Portaging also proved to be an activity where one of the main goals of the trip – mutual support – was realized.
“As a team, we got the job done. When (some) people fell short, others came in to support them,” said Wong. “Literally like physically supporting them by holding up a canoe or carrying the heaviest bag but also emotionally supporting them by being a good listener or letting someone know we care about them.”
Wong emphasized the scale and significance of the trip the teenagers successfully undertook. It is one of the most remote canoe routes down the Ingraham Trail and would normally test the skills and resiliency of adults, let alone youth.
“It gave them a real sense of accomplishment for having overcome these challenges that are very tough but it shows that they’re also very tough,” he said. “But I think they learned that people care about them and we care about them.”

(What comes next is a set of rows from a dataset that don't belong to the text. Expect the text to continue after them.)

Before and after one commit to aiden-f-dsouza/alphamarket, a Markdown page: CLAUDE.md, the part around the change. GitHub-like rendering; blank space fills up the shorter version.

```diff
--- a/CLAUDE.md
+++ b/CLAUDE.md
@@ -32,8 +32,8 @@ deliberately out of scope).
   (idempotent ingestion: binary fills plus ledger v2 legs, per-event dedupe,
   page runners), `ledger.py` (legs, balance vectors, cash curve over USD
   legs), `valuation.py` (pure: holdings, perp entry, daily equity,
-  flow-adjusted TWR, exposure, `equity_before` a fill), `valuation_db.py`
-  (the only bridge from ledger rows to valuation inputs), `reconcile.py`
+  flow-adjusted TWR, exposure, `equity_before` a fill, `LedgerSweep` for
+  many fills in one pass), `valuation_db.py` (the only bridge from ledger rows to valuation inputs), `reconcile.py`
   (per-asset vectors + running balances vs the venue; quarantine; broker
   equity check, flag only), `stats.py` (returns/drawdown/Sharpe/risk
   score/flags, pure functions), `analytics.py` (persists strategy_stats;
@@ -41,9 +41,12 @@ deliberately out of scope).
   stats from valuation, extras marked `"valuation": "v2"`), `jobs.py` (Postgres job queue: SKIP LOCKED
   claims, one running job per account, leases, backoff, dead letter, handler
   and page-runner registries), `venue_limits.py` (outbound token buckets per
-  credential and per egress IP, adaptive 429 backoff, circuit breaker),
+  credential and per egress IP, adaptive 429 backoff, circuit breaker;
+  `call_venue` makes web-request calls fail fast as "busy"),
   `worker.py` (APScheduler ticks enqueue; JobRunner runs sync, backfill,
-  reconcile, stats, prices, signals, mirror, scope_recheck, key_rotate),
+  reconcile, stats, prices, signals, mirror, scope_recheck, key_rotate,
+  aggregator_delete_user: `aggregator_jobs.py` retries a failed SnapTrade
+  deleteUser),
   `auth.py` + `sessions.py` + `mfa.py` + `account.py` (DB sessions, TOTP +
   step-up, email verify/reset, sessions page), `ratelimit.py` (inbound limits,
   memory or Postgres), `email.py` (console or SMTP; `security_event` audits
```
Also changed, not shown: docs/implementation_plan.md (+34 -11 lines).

Of the many new challenges the group experienced on the trails and on the water, there were other things they had to leave behind for two weeks. No cellular service or access to mobile data removed the distractions of Instagram and TikTok. They could reconnect with themselves and focus on their new friends and the natural world, said Wong.
The pull of unhealthy habits was weakened when the teens’ cigarette supplies ran out after a few days.
“Many of them were using cigarettes or chew tobacco or drugs and alcohol on a regular basis. This was an opportunity where they had no access to those,” Wong said. “They began steps to manage that. I think a lot of them are at the age where the addiction isn’t very deep yet. It’s an opportunity for them to get off cigarettes after this break. Many of them expressed interest in doing that. They were proud that they felt healthier.
“And their sugar was reduced. I think many of them were also addicted to sugar and normally consumed a lot more than we gave them. We gave them some brownies and we baked a cake in a dutch oven and I think many of them were excited about learning how to bake outdoors.”
The trip was the first time Wong led an adventure of two different Indigenous groups. And despite the geographic and cultural differences between the Inuit and Dehcho youth, Wong is grateful that he witnesses those new connections.
“They got along exceptionally well. We played traditional hand games against each other. There was lots of competition between the two groups, like who could get on the water fastest in the morning,” he recalled. “But they made strong friendships that I think will endure. It was very organic and at times random. They connected in many different ways. It was a wonderful thing to see.”